The archaeological record is not made only by what we see by our eyes. In the so-called microscopic record, a huge range of space below the submillimetres scale, not visible to the naked eye, a great number of information are hidden and embedded (Weiner 2010).
Micromorphology is one of the most powerful approaches to investigate this gap between macroscopic and microscopic archaeological record since it provides information not only about the components of the sediment, such as the minerals assemblage and micro-artefacts, but also about the spatial relations among these elements. It is fundamental to an understanding of the geogenic, anthropogenic and biogenic processes that contributed to the formation of the sediment (Bullock et al. 1985) and it provides information about the structural disturbances due to human activities, the diagenetic processes that affected the sediment after its deposition and the chronological relationship between these various processes.
In Sissi, the focus of micromorphological research is on the anthropogenic aspects, especially sequences and possible functions of floors and rooms. The samples taken vary in size, albeit not much. They are retrieved on site from a pillar left by the archaeologists. There are different methods and strategies to collect the blocks, the choice depending mostly on the kind of sediment you are working with (soil’s integrity and consistency) and on the questions you want to answer. When sampling, the most important thing to care about so that the sample can be useful, is its integrity: it has to be intact and to preserve its structure, the organisation of the soil and the relations between its components.
Once collected, the samples are transferred to the laboratory where they are dried and embedded in a polymer resin. This process can requires a variable range of time depending on the type of polymer and the catalysing agent used.
The block is than processed through cutting and grinding a slice of the block into a very thin section (25 to 30 micrometres thick). The thin section is than analysed with a petrographic polarizing light microscope. After a quantitative description and preliminary interpretation of its components and structure, the thin sections can be further subjected to microscopic, submicroscopic and chemical analyses in order to address more specific research questions. Micromorphological research contributes empirically verifiable information to the larger interpretational framework.
Bullock P., Fedoroff N., Jongerius A., Stoops G., Tursina T. (1985) – Handbook for soil thin section description. Waine Research Publications, Wolverhampton.

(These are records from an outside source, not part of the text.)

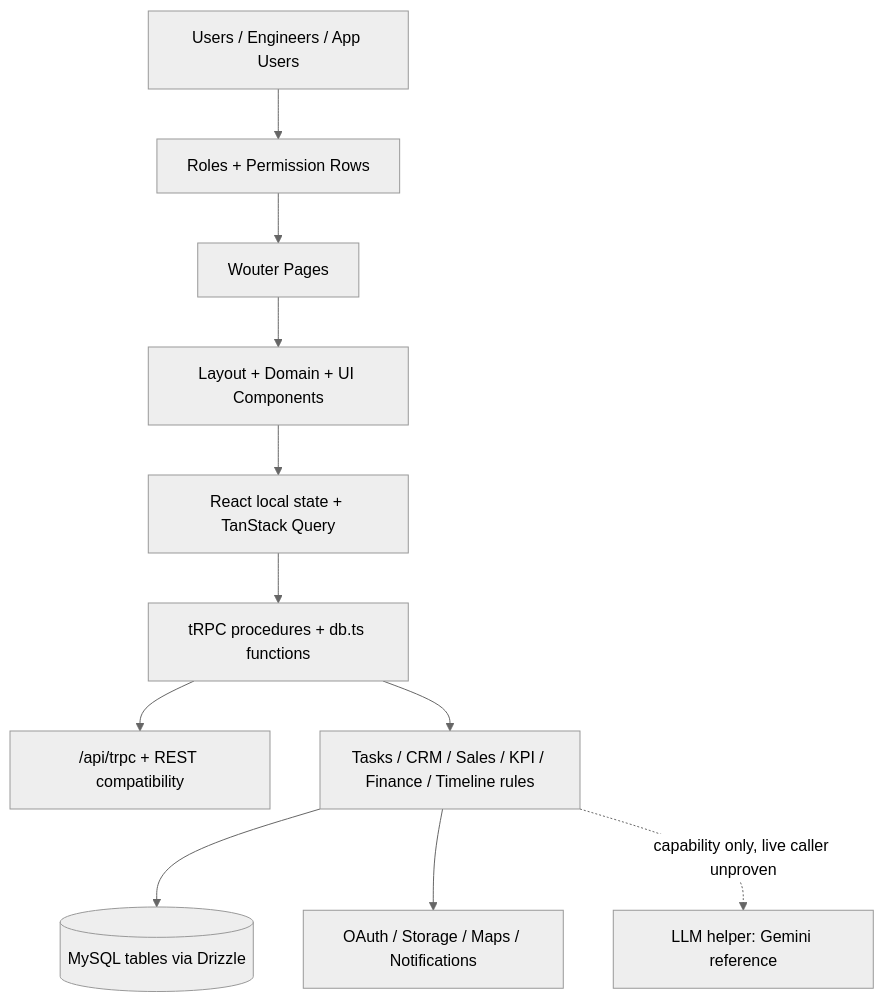
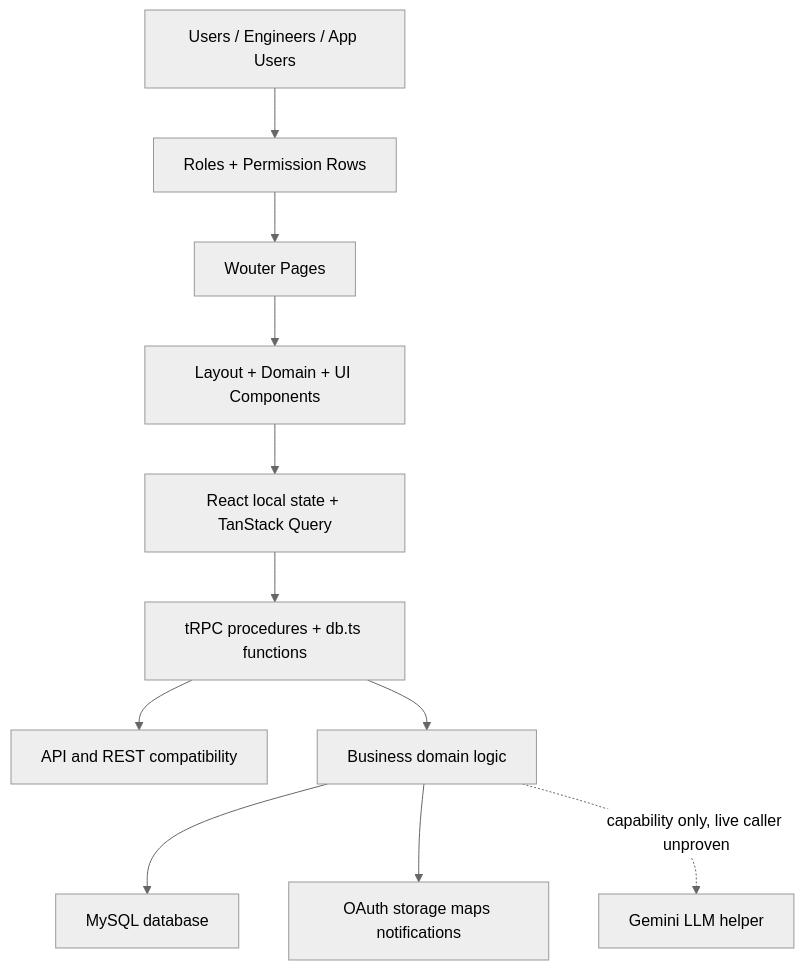
Before and after one commit to ProGroup1040/sales-team-platform: the ninth of 9 diagrams in docs/reverse_engineering.md, drawn with Mermaid (neutral theme). The commit also changed other lines of this file and 1 other file, not shown here.

Commit message:
Harden Mermaid diagrams for parser compatibility

````diff
--- a/docs/reverse_engineering.md
+++ b/docs/reverse_engineering.md
@@ -1217,19 +1217,19 @@
 ```mermaid
 flowchart TD
     Users[Users / Engineers / App Users]
     Roles[Roles + Permission Rows]
     Pages[Wouter Pages]
     Components[Layout + Domain + UI Components]
     State[React local state + TanStack Query]
     Services[tRPC procedures + db.ts functions]
-    APIs["/api/trpc + REST compatibility"]
-    Logic[Tasks / CRM / Sales / KPI / Finance / Timeline rules]
-    DB[(MySQL tables via Drizzle)]
-    External[OAuth / Storage / Maps / Notifications]
-    AI[LLM helper: Gemini reference]
+    APIs[API and REST compatibility]
+    Logic[Business domain logic]
+    DB[MySQL database]
+    External[OAuth storage maps notifications]
+    AI[Gemini LLM helper]
     Users --> Roles --> Pages --> Components --> State --> Services
     Services --> APIs
     Services --> Logic --> DB
     Logic --> External
     Logic -. capability only, live caller unproven .-> AI
 ```
````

Stoops G. (2003) – Guidelines for analysis and description of soil and regolith thin sections. Soil Science Society of America, Madison, WI.

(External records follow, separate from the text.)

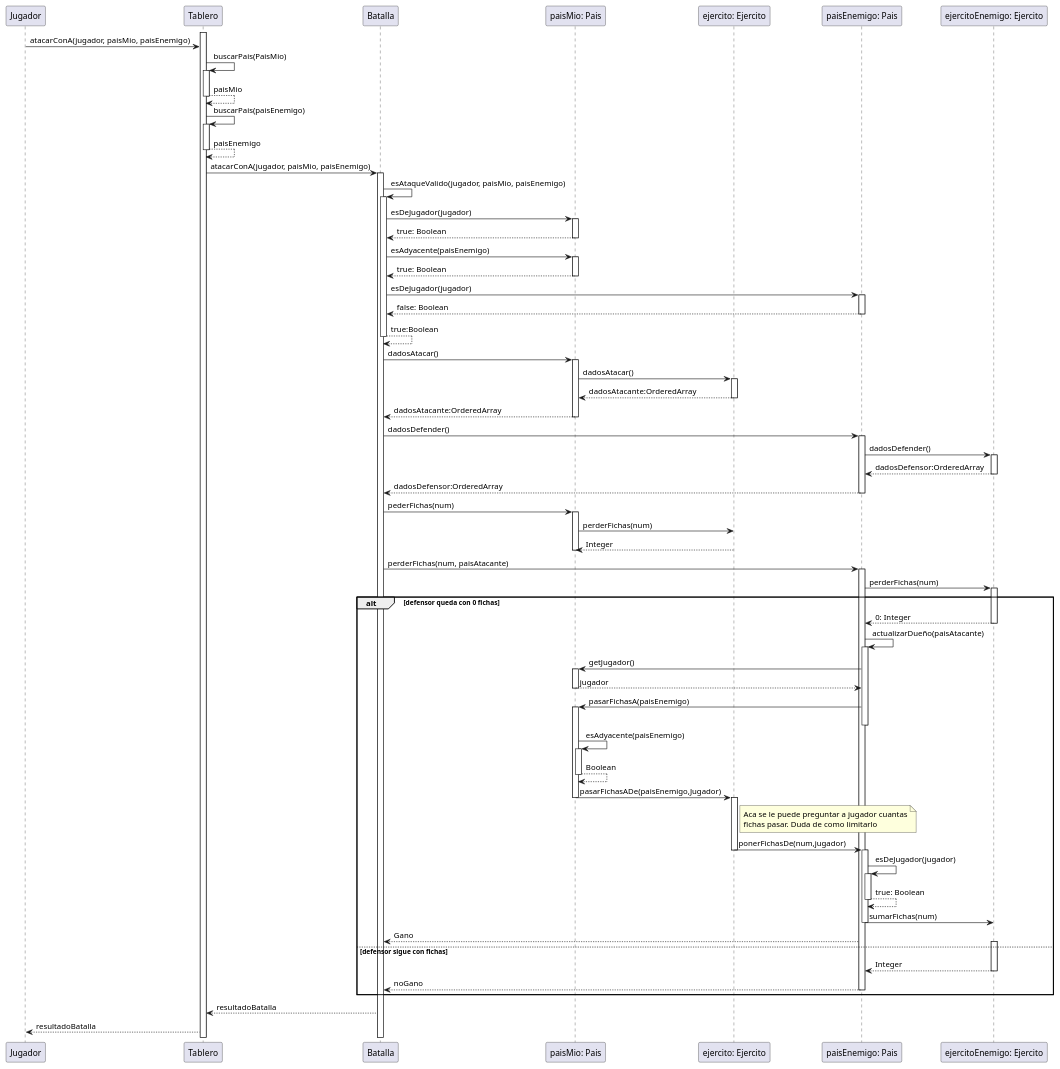
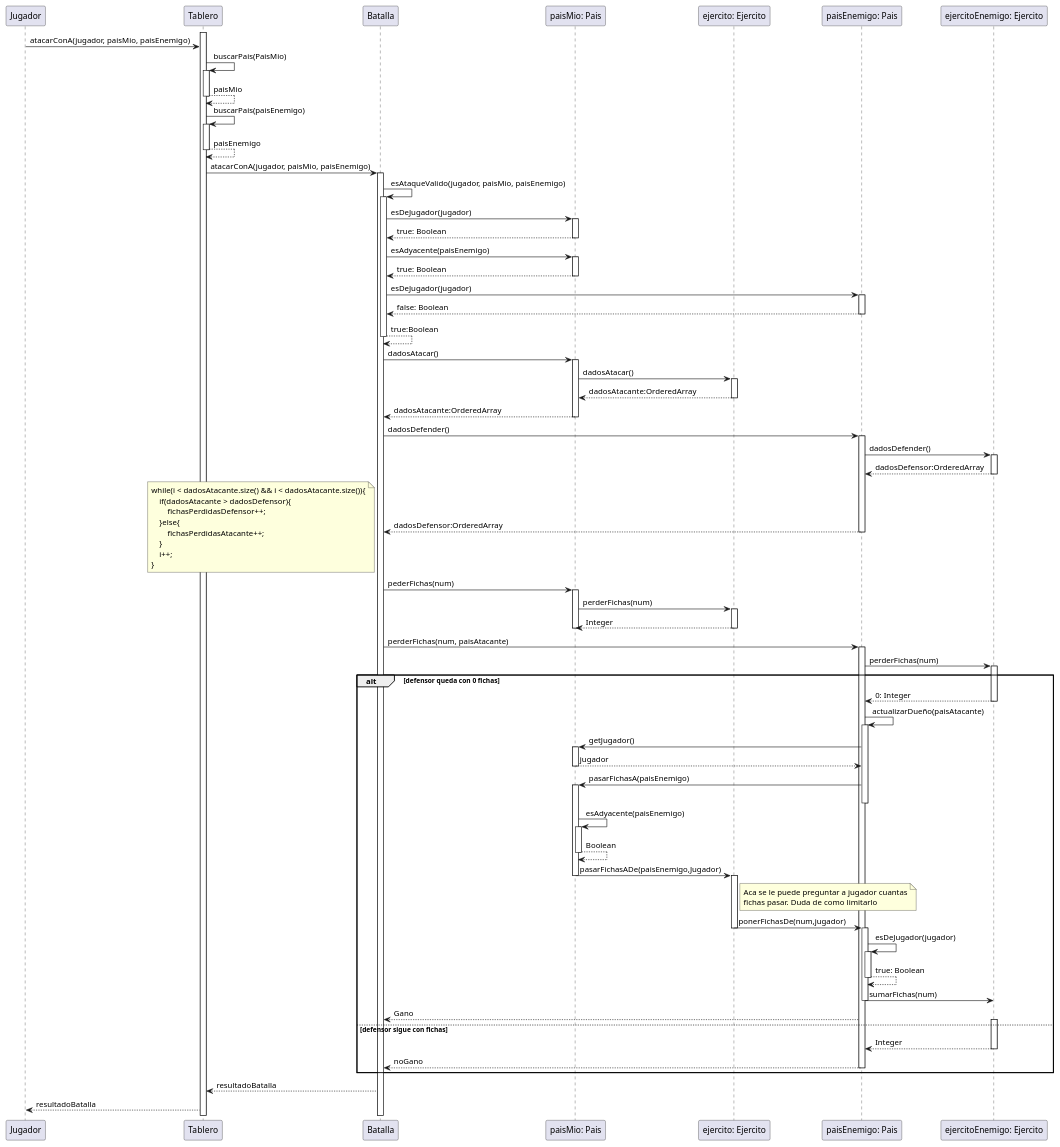
The diagram in docs/Diagramas/Codigo/digrama_de_secuencia_ataque.puml (mpata2000/Algo3-TP2-TEG), drawn with PlantUML before and after one commit.

Commit message:
Agrego nuevo Diagrama de secuencia de pais ataca a otro pais V0.4

```diff
--- a/docs/Diagramas/Codigo/digrama_de_secuencia_ataque.puml
+++ b/docs/Diagramas/Codigo/digrama_de_secuencia_ataque.puml
@@ -1,108 +1,120 @@
 @startuml DiagramaDeSecuenciaUnPaisAtacaAOtro-V0.2
 
 Participant Jugador
 Participant Tablero
 Participant Batalla
 Participant Pais as "paisMio: Pais"
 Participant Ejercito as "ejercito: Ejercito"
 Participant PaisEnemigo as "paisEnemigo: Pais"
 Participant EjercitoEnemigo as "ejercitoEnemigo: Ejercito"
 
 activate Tablero
 Jugador->Tablero: atacarConA(jugador, paisMio, paisEnemigo)
 Tablero -> Tablero: buscarPais(PaisMio)
 activate Tablero
 Tablero --> Tablero: paisMio
 deactivate Tablero
 Tablero -> Tablero: buscarPais(paisEnemigo)
 activate Tablero
 Tablero --> Tablero: paisEnemigo
 deactivate Tablero
 Tablero -> Batalla: atacarConA(jugador, paisMio, paisEnemigo)
 activate Batalla
 Batalla -> Batalla: esAtaqueValido(jugador, paisMio, paisEnemigo)
 activate Batalla
 Batalla -> Pais: esDeJugador(jugador)
 activate Pais
 Pais --> Batalla: true: Boolean
 deactivate Pais
 Batalla -> Pais: esAdyacente(paisEnemigo)
 activate Pais
 Pais --> Batalla: true: Boolean
 deactivate Pais
 Batalla -> PaisEnemigo: esDeJugador(jugador)
 activate PaisEnemigo
 PaisEnemigo --> Batalla: false: Boolean
 deactivate PaisEnemigo
 Batalla --> Batalla: true:Boolean
 deactivate Batalla
 Batalla -> Pais: dadosAtacar()
 activate Pais
 Pais -> Ejercito: dadosAtacar()
 activate Ejercito
 Ejercito --> Pais: dadosAtacante:OrderedArray
 deactivate Ejercito
 Pais --> Batalla: dadosAtacante:OrderedArray
 deactivate Pais
 Batalla -> PaisEnemigo: dadosDefender()
 activate PaisEnemigo
 PaisEnemigo -> EjercitoEnemigo: dadosDefender()
 activate EjercitoEnemigo
 EjercitoEnemigo --> PaisEnemigo: dadosDefensor:OrderedArray
 deactivate EjercitoEnemigo
 PaisEnemigo --> Batalla: dadosDefensor:OrderedArray
+note left
+while(i < dadosAtacante.size() && i < dadosAtacante.size()){
+    if(dadosAtacante > dadosDefensor){
+        fichasPerdidasDefensor++;
+    }else{
+        fichasPerdidasAtacante++;
+    }
+    i++;
+}
+end note
 deactivate PaisEnemigo
 Batalla -> Pais: pederFichas(num)
 activate Pais
 Pais -> Ejercito: perderFichas(num)
+activate Ejercito
 Ejercito --> Pais: Integer
+deactivate Ejercito
 deactivate Pais
 Batalla -> PaisEnemigo: perderFichas(num, paisAtacante)
 activate PaisEnemigo
 PaisEnemigo -> EjercitoEnemigo: perderFichas(num)
 activate EjercitoEnemigo
 
 alt defensor queda con 0 fichas
     EjercitoEnemigo --> PaisEnemigo: 0: Integer
     deactivate EjercitoEnemigo
     PaisEnemigo -> PaisEnemigo: actualizarDueño(paisAtacante)
     activate PaisEnemigo
     PaisEnemigo -> Pais: getJugador()
     activate Pais
     Pais --> PaisEnemigo:  jugador
     deactivate Pais
     PaisEnemigo -> Pais: pasarFichasA(paisEnemigo)
     activate Pais
     deactivate PaisEnemigo
     Pais -> Pais: esAdyacente(paisEnemigo)
     activate Pais
     Pais --> Pais: Boolean
     deactivate Pais
     Pais -> Ejercito: pasarFichasADe(paisEnemigo,Jugador)
     deactivate Pais
     activate Ejercito
     note right Ejercito
         Aca se le puede preguntar a jugador cuantas
         fichas pasar. Duda de como limitarlo
     end note
     Ejercito -> PaisEnemigo: ponerFichasDe(num,jugador)
     deactivate Ejercito
     activate PaisEnemigo
     PaisEnemigo -> PaisEnemigo: esDeJugador(jugador)
     activate PaisEnemigo
     PaisEnemigo --> PaisEnemigo: true: Boolean
     deactivate PaisEnemigo
     PaisEnemigo -> EjercitoEnemigo: sumarFichas(num)
     deactivate PaisEnemigo
     PaisEnemigo --> Batalla: Gano
 else  defensor sigue con fichas
     activate EjercitoEnemigo
     EjercitoEnemigo --> PaisEnemigo: Integer
     deactivate EjercitoEnemigo
     PaisEnemigo --> Batalla: noGano
     deactivate PaisEnemigo
 end
 Batalla --> Tablero: resultadoBatalla
 Tablero --> Jugador: resultadoBatalla
 
 @enduml
```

Weiner S., (2010) Microarchaeology: beyond the visible archaeological record. Cambridge University Press.